Corporate Control over Resources
Another issue levied against these FTAs, is that they advance the interests of corporations over the development interests of countries or regions and its peoples. Corporate control particularly of public goods and resources is a particularly critical issue. With the goal of enhancing foreign investments, we would expect governments to be more aggressive and adamant in pushing for policies that would ease restrictions on investments, increase incentives and provide more protection for foreign corporations.
The weakening of domestic investment regulations, including the removal of restrictions that are enshrined in national laws and constitutions, in favor of corporate interests is a particularly serious issue in an environmentally and socially critical sector like mining where the livelihoods, rights, security and well-being of entire communities are at stake and have for decades been seriously contested.
Erosion of Policy Rights
FTAs also have the effect of eroding policy space or the ability of governments to use tariff and other trade-related policies to advance its own development objectives. Under ‘free trade’ regimes, governments lock-in their tariff and trade policies by way of their commitments and obligations under the agreements. The direction of trade policy is often just one way, moving towards the eventual elimination of tariffs and other trade barriers with very limited space and flexibilities for countries to calibrate these policies in line with their own development objectives or to safeguard domestic economies against import surges.
Exacerbating regional asymmetries
The Southeast Asian region has been characterized as a growth area for trade and investments. The countries within the region have a combined Gross Domestic Product of US$ 700 B. The region has registered an average growth rate of 6.4 percent in 2007. ASEAN continued to sustain positive trend for its trade performance with the value of total trade now exceeding US$1.4 trillion. ASEAN FDI flows amount to around US$50 billion.
This impressive economic performance however mask the reality that “Southeast Asia is an economically diverse region, with countries having variable levels of development and capacities to respond to globalization and change, and to the needs of its citizens”
ASEAN is a region of poverty and inequality where on average 30 percent of people live below national poverty threshold levels and where the richest 20 % of the population corner close to 50% while the poorest 20% get less than 10% of national income.

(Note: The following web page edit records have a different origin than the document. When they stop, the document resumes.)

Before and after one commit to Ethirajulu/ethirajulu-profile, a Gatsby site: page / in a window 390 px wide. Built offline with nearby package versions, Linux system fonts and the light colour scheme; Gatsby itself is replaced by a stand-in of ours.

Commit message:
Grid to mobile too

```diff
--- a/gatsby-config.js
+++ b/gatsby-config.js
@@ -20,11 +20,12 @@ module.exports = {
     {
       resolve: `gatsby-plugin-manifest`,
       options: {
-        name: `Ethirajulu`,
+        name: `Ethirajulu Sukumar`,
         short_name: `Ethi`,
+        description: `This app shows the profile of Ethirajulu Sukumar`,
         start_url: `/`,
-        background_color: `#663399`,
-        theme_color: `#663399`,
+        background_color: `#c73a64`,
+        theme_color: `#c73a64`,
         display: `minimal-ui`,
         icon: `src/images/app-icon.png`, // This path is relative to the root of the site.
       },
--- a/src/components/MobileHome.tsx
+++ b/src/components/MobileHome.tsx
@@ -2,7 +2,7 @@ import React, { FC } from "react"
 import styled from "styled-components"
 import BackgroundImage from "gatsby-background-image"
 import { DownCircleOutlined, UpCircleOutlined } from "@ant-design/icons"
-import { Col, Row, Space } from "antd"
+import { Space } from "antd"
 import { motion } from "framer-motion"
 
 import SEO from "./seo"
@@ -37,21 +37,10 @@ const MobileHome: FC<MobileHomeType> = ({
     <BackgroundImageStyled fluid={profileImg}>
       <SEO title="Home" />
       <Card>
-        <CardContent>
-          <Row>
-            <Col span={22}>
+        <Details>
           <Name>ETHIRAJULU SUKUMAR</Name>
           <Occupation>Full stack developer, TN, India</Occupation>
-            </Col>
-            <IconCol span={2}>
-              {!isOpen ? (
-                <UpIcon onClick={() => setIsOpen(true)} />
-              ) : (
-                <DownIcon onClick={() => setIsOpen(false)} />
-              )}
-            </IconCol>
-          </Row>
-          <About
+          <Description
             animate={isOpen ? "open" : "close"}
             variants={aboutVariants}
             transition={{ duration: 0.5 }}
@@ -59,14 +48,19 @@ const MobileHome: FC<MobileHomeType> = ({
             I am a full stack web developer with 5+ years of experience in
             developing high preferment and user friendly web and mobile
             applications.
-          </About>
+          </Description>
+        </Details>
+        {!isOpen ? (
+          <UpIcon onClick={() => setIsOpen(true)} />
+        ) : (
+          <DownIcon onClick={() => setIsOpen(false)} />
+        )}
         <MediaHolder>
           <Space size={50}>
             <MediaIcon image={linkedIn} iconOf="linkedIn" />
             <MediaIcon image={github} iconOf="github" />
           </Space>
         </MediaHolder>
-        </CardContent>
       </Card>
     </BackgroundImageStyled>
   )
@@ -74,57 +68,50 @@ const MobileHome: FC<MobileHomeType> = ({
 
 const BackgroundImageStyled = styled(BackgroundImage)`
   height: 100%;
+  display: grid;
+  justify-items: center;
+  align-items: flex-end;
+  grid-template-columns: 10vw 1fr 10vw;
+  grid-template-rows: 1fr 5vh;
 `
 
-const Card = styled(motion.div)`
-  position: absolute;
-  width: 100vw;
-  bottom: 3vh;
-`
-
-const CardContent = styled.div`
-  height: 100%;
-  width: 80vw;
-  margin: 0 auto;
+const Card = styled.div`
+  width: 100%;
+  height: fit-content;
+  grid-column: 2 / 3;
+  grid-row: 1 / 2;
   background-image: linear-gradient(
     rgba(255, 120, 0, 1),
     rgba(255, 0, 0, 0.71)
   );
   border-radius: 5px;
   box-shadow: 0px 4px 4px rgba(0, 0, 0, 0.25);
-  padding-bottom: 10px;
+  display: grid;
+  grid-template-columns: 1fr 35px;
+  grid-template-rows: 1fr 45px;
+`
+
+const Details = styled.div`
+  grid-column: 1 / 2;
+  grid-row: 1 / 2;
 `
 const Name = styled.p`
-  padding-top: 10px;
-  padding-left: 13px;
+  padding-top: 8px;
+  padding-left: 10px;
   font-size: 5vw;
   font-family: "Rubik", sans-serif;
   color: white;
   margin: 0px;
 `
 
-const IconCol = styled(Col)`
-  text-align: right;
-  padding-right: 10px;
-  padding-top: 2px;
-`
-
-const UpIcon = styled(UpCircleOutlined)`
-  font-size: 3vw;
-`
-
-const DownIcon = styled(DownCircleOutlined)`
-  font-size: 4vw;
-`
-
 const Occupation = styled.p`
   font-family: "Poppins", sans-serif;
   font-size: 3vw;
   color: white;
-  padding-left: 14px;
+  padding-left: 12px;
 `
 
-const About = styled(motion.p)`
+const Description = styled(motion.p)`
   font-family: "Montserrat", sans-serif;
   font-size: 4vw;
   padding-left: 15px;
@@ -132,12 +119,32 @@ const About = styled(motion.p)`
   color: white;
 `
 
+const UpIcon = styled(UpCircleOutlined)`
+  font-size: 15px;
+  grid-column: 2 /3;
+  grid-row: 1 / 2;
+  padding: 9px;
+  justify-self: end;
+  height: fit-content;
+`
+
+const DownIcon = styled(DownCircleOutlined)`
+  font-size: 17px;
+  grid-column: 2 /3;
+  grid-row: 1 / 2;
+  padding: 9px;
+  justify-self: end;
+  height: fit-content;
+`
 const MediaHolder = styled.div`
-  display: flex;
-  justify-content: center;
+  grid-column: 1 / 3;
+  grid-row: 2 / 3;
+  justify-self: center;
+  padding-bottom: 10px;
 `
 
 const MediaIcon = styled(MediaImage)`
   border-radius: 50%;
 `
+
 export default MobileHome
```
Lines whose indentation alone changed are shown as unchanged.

On a regional level, this income inequality is apparent in per capita GDP figures. Singapore is the richest among the ten nation Members of ASEAN with a per capita GDP US$35,000, followed closely by Brunei with US$31,000. A far third would be Malaysia with per capita GDP of US$6,880. On the tail-end is Myanmar/Burma whose per capita GDP is a dismal US$215 or less than 1 % (0.6) of Singapore’s.
There is also a clear imbalance among countries in terms of the share of benefits from this impressive economic growth in the region. Singapore gets a lion-share of both merchandize exports as well as FDI in the region.
While the ASEAN FTAs recognize these asymmetries and hopes to address these by way of differentiated obligations for the least developed countries in the region, these deals nevertheless push for an ambitious trade and investment agenda that could very well exacerbate poverty and inequality among and within countries in the region. ASEAN’s obsession for closer economic relations through these comprehensive and ambitious trade and investment deals may in fact lead to exactly the opposite- a region further divided along economic, political, and social lines.